Per G. SWARTLING
Per G. SWARTLING
– Medical Director of the “National Board of Health and Welfare”
Psychiatric Problems in Ex-Members of the Faith movement Word of Life
Word of Life started about 20 years ago in Uppsala, Sweden, and has about 2000 active members. Considerably more people are interested and the regular conferences gather often more than 5000 people. The children of the members go to the private school of Word of Life instead of the ordinary school. Many persons from the whole country, where there are satellite congregations, visit the Bible school of the movement for one or two years.
People who leave the Faith movement – represented in Sweden by Word of Life – or begin to doubt the doctrines, may display serious and long-term psychiatric problems that necessitate contact with a physician. In 1991 my wife and I published an interview study with former bible school students in the journal of the Swedish Medical Association.
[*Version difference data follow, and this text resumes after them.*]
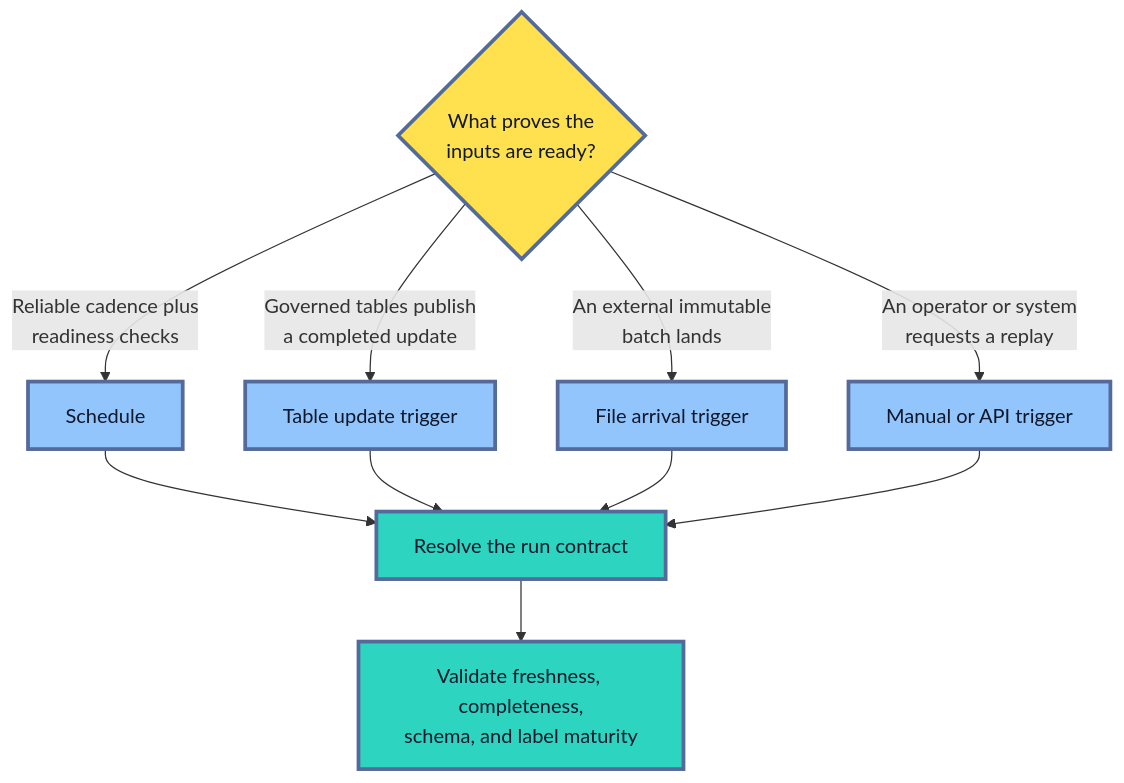
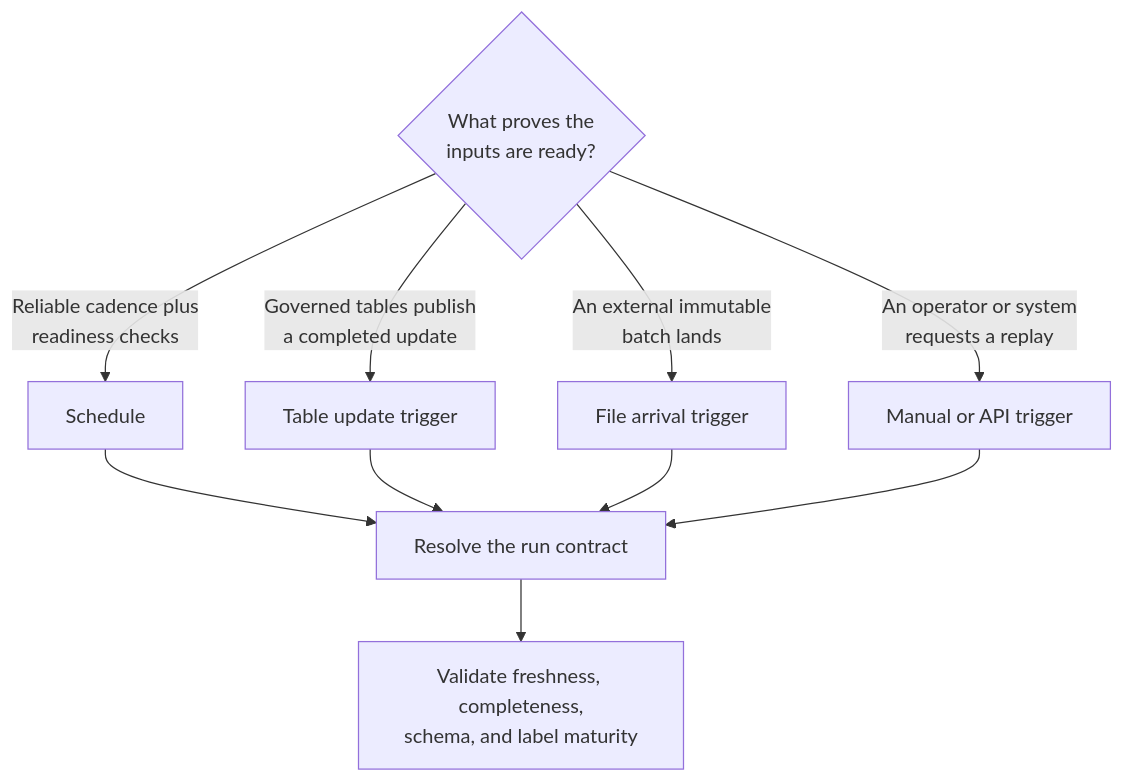
Before and after one commit to senlinyy/dev-roadmaps: the fourth of 5 diagrams in roadmaps/mlops/modules/mlops-infrastructure/cloud-mlops-services/databricks-mlops/05-production-training-lakeflow-jobs.md, drawn with Mermaid. The commit also changed other lines of this file and 152 other files, not shown here.

Commit message:
feat: mlops and diagrams updated

````diff
--- a/roadmaps/mlops/modules/mlops-infrastructure/cloud-mlops-services/databricks-mlops/05-production-training-lakeflow-jobs.md
+++ b/roadmaps/mlops/modules/mlops-infrastructure/cloud-mlops-services/databricks-mlops/05-production-training-lakeflow-jobs.md
@@ -394,21 +382,18 @@
 ```mermaid
 flowchart TD
     A{"What proves the<br/>inputs are ready?"}
     A -->|"Reliable cadence plus<br/>readiness checks"| B["Schedule"]
     A -->|"Governed tables publish<br/>a completed update"| C["Table update trigger"]
     A -->|"An external immutable<br/>batch lands"| D["File arrival trigger"]
     A -->|"An operator or system<br/>requests a replay"| E["Manual or API trigger"]
 
     B --> F["Resolve the run contract"]
     C --> F
     D --> F
     E --> F
     F --> G["Validate freshness, completeness,<br/>schema, and label maturity"]
 
-    classDef question fill:#FFE04F,stroke:#536A9A,stroke-width:3px,color:#111827
-    classDef choice fill:#93C5FD,stroke:#536A9A,stroke-width:3px,color:#0F172A
-    classDef verify fill:#2DD4BF,stroke:#536A9A,stroke-width:3px,color:#0F172A
     class A question
     class B,C,D,E choice
     class F,G verify
 ```
````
The article was then published in the Cultic Studies Journal in 1992. The study may be considered to be a bit old but in fact no more study has been published in Sweden although our study was heavily criticised by the movement and its supporters.
Some doctrines of Word of Life
In order to understand the group of former bible school students in our study it is essential to know some of the characteristics of Word of Life doctrines. These doctrines are always denied from the leaders (and the believers) in contact with people outside the movement. Some of the more spectacular and for ordinary people offensive manifestations, for example exorcism, have been less common in order to try to become accepted as an ordinary Pentecostal Church. In our contact with ex-members who left the movement recently it is obvious that the main doctrines are still working. Word of Life has not yet become accepted in the ecumenical co-operation in Uppsala, Sweden.
So which are the doctrines?
There are constant reminders in the teaching that God himself is the source of everything that is said or done in the movement. Therefore, anybody criticising Word of Life, or its leadership, goes against God. Examples are given showing that bad things can happen to anyone who criticises the movement and to members who leave it: they will be outside the protection of God and may suffer illness, misfortune, accidents, sudden death or have deformed children. Anyone who takes the teaching seriously is caught in a self-perpetuating grip that can be very difficult to get out of. The fear of speaking negatively of Word of Life may remain for a long time after the person has left the movement.
The responsibility to keep away the Devil and evil spirits or demons rests solely on the believer, according to Word of Life. This task is carried out regularly by speaking harshly to the demons. There are demons of illness, demons of criticism and demons of sexual lust for example. If the believer fails to avert the attacks of the demons, the individual readily assumes the blame and may despair of any help. The member may think that it is not possible to stop the Devil and this will cause anxiety and anguish.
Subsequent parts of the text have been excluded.